Associated Press: Social media offers dark spaces for political campaigning

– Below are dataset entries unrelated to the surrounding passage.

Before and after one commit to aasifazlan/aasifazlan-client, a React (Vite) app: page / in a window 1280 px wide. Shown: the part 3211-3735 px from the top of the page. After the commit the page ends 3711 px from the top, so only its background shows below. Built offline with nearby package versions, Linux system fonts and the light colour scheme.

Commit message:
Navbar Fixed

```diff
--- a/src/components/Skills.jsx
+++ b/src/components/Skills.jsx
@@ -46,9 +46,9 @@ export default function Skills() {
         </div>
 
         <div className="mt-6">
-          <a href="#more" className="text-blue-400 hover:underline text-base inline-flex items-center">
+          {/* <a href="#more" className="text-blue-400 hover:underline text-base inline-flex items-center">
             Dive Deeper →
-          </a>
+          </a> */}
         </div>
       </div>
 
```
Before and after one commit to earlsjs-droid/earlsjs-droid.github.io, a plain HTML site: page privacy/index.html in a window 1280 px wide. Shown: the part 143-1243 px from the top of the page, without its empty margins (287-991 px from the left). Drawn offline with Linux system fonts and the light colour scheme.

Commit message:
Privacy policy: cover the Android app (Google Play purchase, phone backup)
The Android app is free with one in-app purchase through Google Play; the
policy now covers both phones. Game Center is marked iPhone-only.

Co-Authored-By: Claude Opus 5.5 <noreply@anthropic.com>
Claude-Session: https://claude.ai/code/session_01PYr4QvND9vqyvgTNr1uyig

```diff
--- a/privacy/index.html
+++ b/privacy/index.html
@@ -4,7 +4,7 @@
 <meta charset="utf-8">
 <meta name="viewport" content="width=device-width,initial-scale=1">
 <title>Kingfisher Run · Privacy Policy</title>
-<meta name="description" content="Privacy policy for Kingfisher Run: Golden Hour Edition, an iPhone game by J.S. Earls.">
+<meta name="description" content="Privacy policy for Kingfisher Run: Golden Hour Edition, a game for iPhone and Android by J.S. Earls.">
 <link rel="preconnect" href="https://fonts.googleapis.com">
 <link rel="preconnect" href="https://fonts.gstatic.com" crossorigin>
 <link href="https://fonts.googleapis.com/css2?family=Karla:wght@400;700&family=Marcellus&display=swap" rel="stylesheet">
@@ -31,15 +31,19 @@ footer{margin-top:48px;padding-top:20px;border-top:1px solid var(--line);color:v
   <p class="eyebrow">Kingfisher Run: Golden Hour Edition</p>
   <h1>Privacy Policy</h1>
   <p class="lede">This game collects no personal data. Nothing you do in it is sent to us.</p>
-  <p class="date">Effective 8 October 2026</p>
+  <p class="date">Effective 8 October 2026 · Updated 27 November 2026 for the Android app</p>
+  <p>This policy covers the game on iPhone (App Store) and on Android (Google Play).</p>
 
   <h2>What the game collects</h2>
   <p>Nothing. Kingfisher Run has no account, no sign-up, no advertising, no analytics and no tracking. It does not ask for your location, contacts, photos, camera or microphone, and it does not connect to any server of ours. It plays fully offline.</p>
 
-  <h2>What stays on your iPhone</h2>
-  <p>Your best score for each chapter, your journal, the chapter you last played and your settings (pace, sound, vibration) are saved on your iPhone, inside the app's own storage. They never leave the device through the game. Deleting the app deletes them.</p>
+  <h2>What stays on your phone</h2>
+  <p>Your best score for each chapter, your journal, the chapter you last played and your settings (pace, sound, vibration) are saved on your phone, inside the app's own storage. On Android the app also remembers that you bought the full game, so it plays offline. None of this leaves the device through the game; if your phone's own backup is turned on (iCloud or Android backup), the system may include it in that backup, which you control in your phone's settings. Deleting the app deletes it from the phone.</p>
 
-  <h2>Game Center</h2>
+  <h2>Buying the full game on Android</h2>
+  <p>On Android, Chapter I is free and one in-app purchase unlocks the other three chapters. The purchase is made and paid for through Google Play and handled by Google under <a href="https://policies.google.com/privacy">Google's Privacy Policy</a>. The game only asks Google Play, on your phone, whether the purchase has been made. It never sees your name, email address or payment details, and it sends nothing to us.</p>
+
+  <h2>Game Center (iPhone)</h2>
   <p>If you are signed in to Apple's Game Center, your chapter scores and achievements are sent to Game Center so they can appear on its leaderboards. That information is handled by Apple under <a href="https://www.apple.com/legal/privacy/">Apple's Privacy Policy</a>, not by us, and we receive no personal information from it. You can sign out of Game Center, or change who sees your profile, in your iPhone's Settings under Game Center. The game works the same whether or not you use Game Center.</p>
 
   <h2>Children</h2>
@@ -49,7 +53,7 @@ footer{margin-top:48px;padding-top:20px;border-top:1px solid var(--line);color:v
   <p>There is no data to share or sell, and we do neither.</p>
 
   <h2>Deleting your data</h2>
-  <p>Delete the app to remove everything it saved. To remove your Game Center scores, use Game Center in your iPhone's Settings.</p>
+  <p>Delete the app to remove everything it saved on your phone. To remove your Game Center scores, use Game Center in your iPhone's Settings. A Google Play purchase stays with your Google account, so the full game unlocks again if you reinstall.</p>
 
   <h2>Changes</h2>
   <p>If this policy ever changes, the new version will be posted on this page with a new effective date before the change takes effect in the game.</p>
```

The main events in a political campaign used to happen in the open: a debate, the release of a major TV ad or a public event where candidates tried to earn a spot on the evening news or the next day's front page. That was before the explosion of Facebook, Twitter and YouTube as political platforms. Now some of a campaign's most pivotal efforts happen in the often-murky world of social media, where ads can be targeted to ever-narrower slices of the electorate and run continuously with no disclosure of who is paying for them. Reporters cannot easily discern what voters are seeing, and hoaxes and forgeries spread instantaneously. Journalists trying to hold candidates accountable have a hard time keeping up. "There's a whole dark area of campaigns out there when, if you're not part of the target group, you don't know anything about them," said Larry Noble of the Campaign Legal Center in Washington, which seeks greater transparency in political spending. "And if reporters don't know about it, they can't ask questions about it."